▶ [WORK TO COMPLETE] No images, please. Copy each entry below exactly as it reads.

▶ [INPUT DATA]
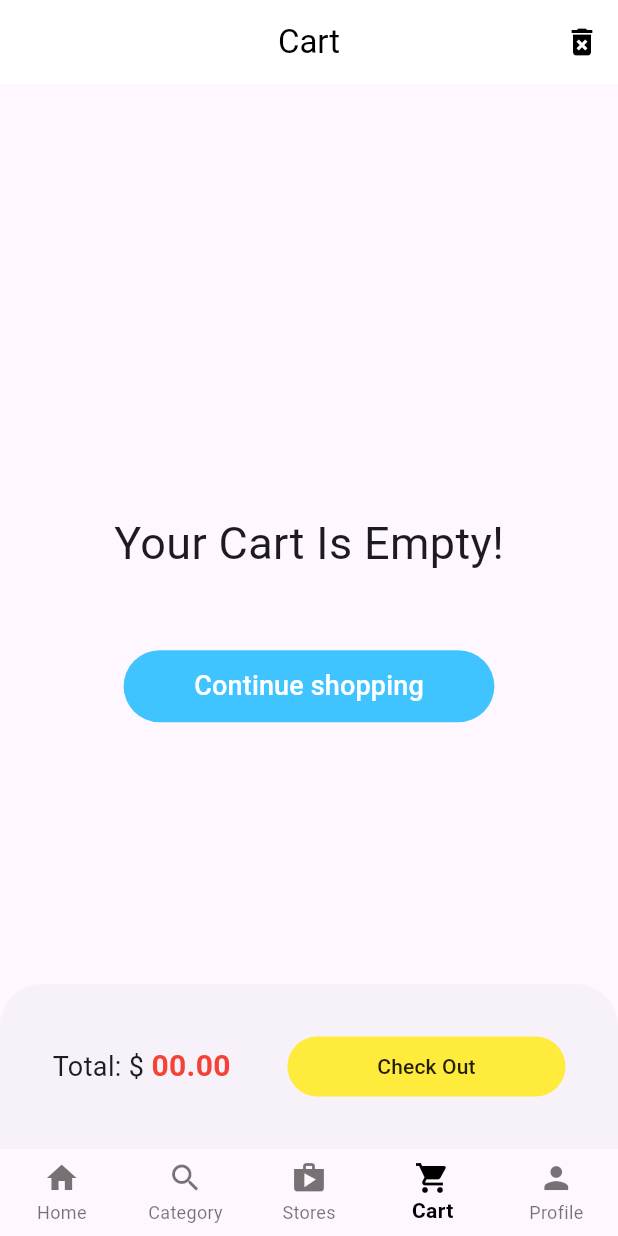
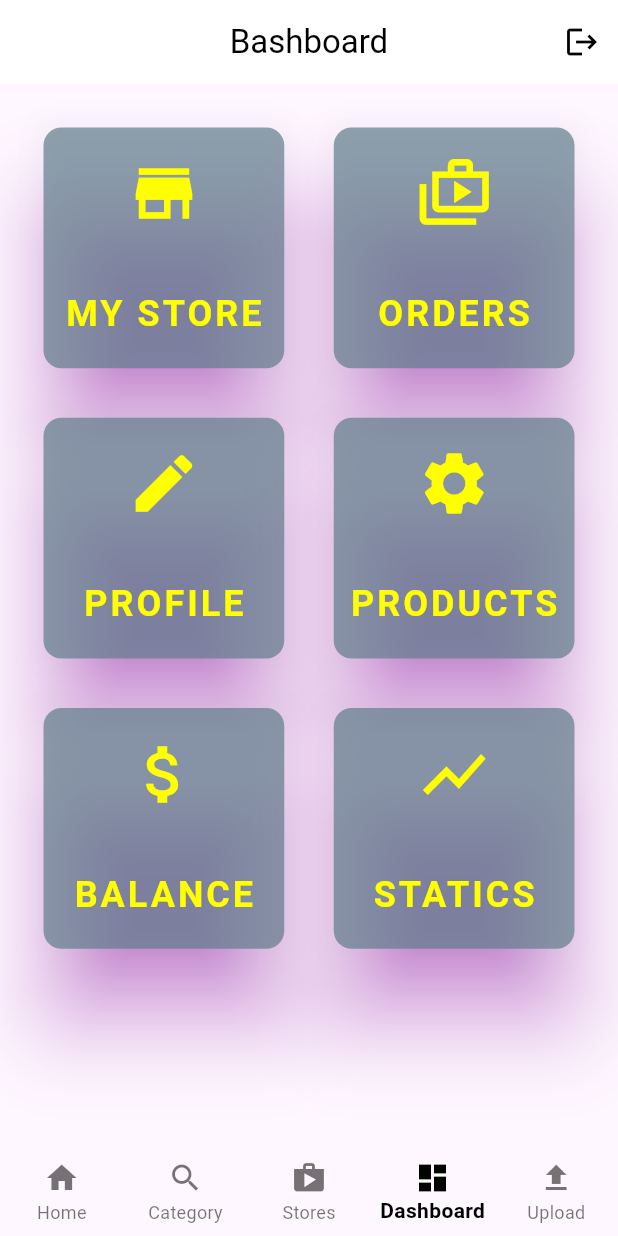
Before and after one commit to AtalibAgAlmousleck/flutter-gradal-shop-app, a Flutter app: the screen it shows after launch, item 4 of the bottom bar chosen, on a phone screen of 412 x 824 dp. Run offline on Flutter 3.47's test engine with Material 3 defaults, Android fonts, the light colour scheme and no system bars.

Commit message:
Commit dashboard screen

```diff
--- a/lib/main.dart
+++ b/lib/main.dart
@@ -1,5 +1,5 @@
 import 'package:flutter/material.dart';
-import 'package:gradal/main_screens/customer_home_screen.dart';
+import 'package:gradal/main_screens/supplier_home.dart';
 
 void main() {
   runApp(const MyApp());
@@ -12,7 +12,8 @@ class MyApp extends StatelessWidget {
   Widget build(BuildContext context) {
     return MaterialApp(
       debugShowCheckedModeBanner: false,
-      home: CustomerHomeScreen(),
+      home: SupplierHomeScreen(),
+      //CustomerHomeScreen(),
     );
   }
 }
--- /dev/null
+++ b/lib/main_screens/dashboard.dart
@@ -0,0 +1,82 @@
+import 'package:flutter/material.dart';
+import 'package:gradal/widgets/app_bar_widgets.dart';
+
+List<String> labels = [
+  'my store',
+  'orders',
+  'profile',
+  'products',
+  'balance',
+  'statics',
+];
+
+List<IconData> icons = [
+  Icons.store,
+  Icons.shop_2_outlined,
+  Icons.edit,
+  Icons.settings,
+  Icons.attach_money,
+  Icons.show_chart,
+];
+
+class DashboardScreen extends StatelessWidget {
+  const DashboardScreen({super.key});
+
+  @override
+  Widget build(BuildContext context) {
+    return Scaffold(
+      appBar: AppBar(
+        elevation: 0,
+        backgroundColor: Colors.white,
+        title: AppBarTitle(title: 'Bashboard'),
+        centerTitle: true,
+        actions: [
+          IconButton(
+            onPressed: () {},
+            icon: Icon(
+              Icons.logout,
+              color: Colors.black,
+            ),
+          ),
+        ],
+      ),
+      body: Padding(
+        padding: const EdgeInsets.all(25.0),
+        child: GridView.count(
+          mainAxisSpacing: 25,
+          crossAxisSpacing: 25,
+          crossAxisCount: 2,
+          children: List.generate(
+            6,
+            (index) {
+              return Card(
+                elevation: 25,
+                shadowColor: Colors.purpleAccent.shade200,
+                color: Colors.blueGrey.withOpacity(0.7),
+                child: Column(
+                  mainAxisAlignment: MainAxisAlignment.spaceAround,
+                  children: [
+                    Icon(
+                      icons[index],
+                      color: Colors.yellowAccent,
+                      size: 50,
+                    ),
+                    Text(
+                      labels[index].toUpperCase(),
+                      style: TextStyle(
+                        fontSize: 24,
+                        fontWeight: FontWeight.w600,
+                        color: Colors.yellowAccent,
+                        letterSpacing: 2,
+                      ),
+                    ),
+                  ],
+                ),
+              );
+            },
+          ),
+        ),
+      ),
+    );
+  }
+}
--- /dev/null
+++ b/lib/main_screens/supplier_home.dart
@@ -0,0 +1,52 @@
+import 'package:flutter/material.dart';
+import 'package:gradal/main_screens/category_screen.dart';
+import 'package:gradal/main_screens/dashboard.dart';
+import 'package:gradal/main_screens/home_screen.dart';
+import 'package:gradal/main_screens/stores.dart';
+
+class SupplierHomeScreen extends StatefulWidget {
+  const SupplierHomeScreen({super.key});
+
+  @override
+  State<SupplierHomeScreen> createState() => _CustomerHomeScreenState();
+}
+
+class _CustomerHomeScreenState extends State<SupplierHomeScreen> {
+  int _selectedIndex = 0;
+  final List<Widget> _tabs = [
+    HomeScreen(),
+    CategoryScreen(),
+    StoresScreen(),
+    DashboardScreen(),
+    Center(
+      child: Text('Upload'),
+    ),
+  ];
+  @override
+  Widget build(BuildContext context) {
+    return Scaffold(
+      body: _tabs[_selectedIndex],
+      bottomNavigationBar: BottomNavigationBar(
+        elevation: 0,
+        type: BottomNavigationBarType.fixed,
+        selectedLabelStyle: TextStyle(fontWeight: FontWeight.w600),
+        selectedItemColor: Colors.black,
+        //unselectedItemColor: Colors.red,
+        currentIndex: _selectedIndex,
+        items: const [
+          BottomNavigationBarItem(icon: Icon(Icons.home), label: 'Home'),
+          BottomNavigationBarItem(icon: Icon(Icons.search), label: 'Category'),
+          BottomNavigationBarItem(icon: Icon(Icons.shop), label: 'Stores'),
+          BottomNavigationBarItem(
+              icon: Icon(Icons.dashboard), label: 'Dashboard'),
+          BottomNavigationBarItem(icon: Icon(Icons.upload), label: 'Upload'),
+        ],
+        onTap: (index) {
+          setState(() {
+            _selectedIndex = index;
+          });
+        },
+      ),
+    );
+  }
+}
```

▶ [TASK RESULT]
Before and after one commit to AtalibAgAlmousleck/flutter-gradal-shop-app, a Flutter app: the screen it shows after launch, item 4 of the bottom bar chosen, on a phone screen of 412 x 824 dp. Run offline on Flutter 3.47's test engine with Material 3 defaults, Android fonts, the light colour scheme and no system bars.

Commit message:
Commit dashboard screen

```diff
--- a/lib/main.dart
+++ b/lib/main.dart
@@ -1,5 +1,5 @@
 import 'package:flutter/material.dart';
-import 'package:gradal/main_screens/customer_home_screen.dart';
+import 'package:gradal/main_screens/supplier_home.dart';
 
 void main() {
   runApp(const MyApp());
@@ -12,7 +12,8 @@ class MyApp extends StatelessWidget {
   Widget build(BuildContext context) {
     return MaterialApp(
       debugShowCheckedModeBanner: false,
-      home: CustomerHomeScreen(),
+      home: SupplierHomeScreen(),
+      //CustomerHomeScreen(),
     );
   }
 }
--- /dev/null
+++ b/lib/main_screens/dashboard.dart
@@ -0,0 +1,82 @@
+import 'package:flutter/material.dart';
+import 'package:gradal/widgets/app_bar_widgets.dart';
+
+List<String> labels = [
+  'my store',
+  'orders',
+  'profile',
+  'products',
+  'balance',
+  'statics',
+];
+
+List<IconData> icons = [
+  Icons.store,
+  Icons.shop_2_outlined,
+  Icons.edit,
+  Icons.settings,
+  Icons.attach_money,
+  Icons.show_chart,
+];
+
+class DashboardScreen extends StatelessWidget {
+  const DashboardScreen({super.key});
+
+  @override
+  Widget build(BuildContext context) {
+    return Scaffold(
+      appBar: AppBar(
+        elevation: 0,
+        backgroundColor: Colors.white,
+        title: AppBarTitle(title: 'Bashboard'),
+        centerTitle: true,
+        actions: [
+          IconButton(
+            onPressed: () {},
+            icon: Icon(
+              Icons.logout,
+              color: Colors.black,
+            ),
+          ),
+        ],
+      ),
+      body: Padding(
+        padding: const EdgeInsets.all(25.0),
+        child: GridView.count(
+          mainAxisSpacing: 25,
+          crossAxisSpacing: 25,
+          crossAxisCount: 2,
+          children: List.generate(
+            6,
+            (index) {
+              return Card(
+                elevation: 25,
+                shadowColor: Colors.purpleAccent.shade200,
+                color: Colors.blueGrey.withOpacity(0.7),
+                child: Column(
+                  mainAxisAlignment: MainAxisAlignment.spaceAround,
+                  children: [
+                    Icon(
+                      icons[index],
+                      color: Colors.yellowAccent,
+                      size: 50,
+                    ),
+                    Text(
+                      labels[index].toUpperCase(),
+                      style: TextStyle(
+                        fontSize: 24,
+                        fontWeight: FontWeight.w600,
+                        color: Colors.yellowAccent,
+                        letterSpacing: 2,
+                      ),
+                    ),
+                  ],
+                ),
+              );
+            },
+          ),
+        ),
+      ),
+    );
+  }
+}
--- /dev/null
+++ b/lib/main_screens/supplier_home.dart
@@ -0,0 +1,52 @@
+import 'package:flutter/material.dart';
+import 'package:gradal/main_screens/category_screen.dart';
+import 'package:gradal/main_screens/dashboard.dart';
+import 'package:gradal/main_screens/home_screen.dart';
+import 'package:gradal/main_screens/stores.dart';
+
+class SupplierHomeScreen extends StatefulWidget {
+  const SupplierHomeScreen({super.key});
+
+  @override
+  State<SupplierHomeScreen> createState() => _CustomerHomeScreenState();
+}
+
+class _CustomerHomeScreenState extends State<SupplierHomeScreen> {
+  int _selectedIndex = 0;
+  final List<Widget> _tabs = [
+    HomeScreen(),
+    CategoryScreen(),
+    StoresScreen(),
+    DashboardScreen(),
+    Center(
+      child: Text('Upload'),
+    ),
+  ];
+  @override
+  Widget build(BuildContext context) {
+    return Scaffold(
+      body: _tabs[_selectedIndex],
+      bottomNavigationBar: BottomNavigationBar(
+        elevation: 0,
+        type: BottomNavigationBarType.fixed,
+        selectedLabelStyle: TextStyle(fontWeight: FontWeight.w600),
+        selectedItemColor: Colors.black,
+        //unselectedItemColor: Colors.red,
+        currentIndex: _selectedIndex,
+        items: const [
+          BottomNavigationBarItem(icon: Icon(Icons.home), label: 'Home'),
+          BottomNavigationBarItem(icon: Icon(Icons.search), label: 'Category'),
+          BottomNavigationBarItem(icon: Icon(Icons.shop), label: 'Stores'),
+          BottomNavigationBarItem(
+              icon: Icon(Icons.dashboard), label: 'Dashboard'),
+          BottomNavigationBarItem(icon: Icon(Icons.upload), label: 'Upload'),
+        ],
+        onTap: (index) {
+          setState(() {
+            _selectedIndex = index;
+          });
+        },
+      ),
+    );
+  }
+}
```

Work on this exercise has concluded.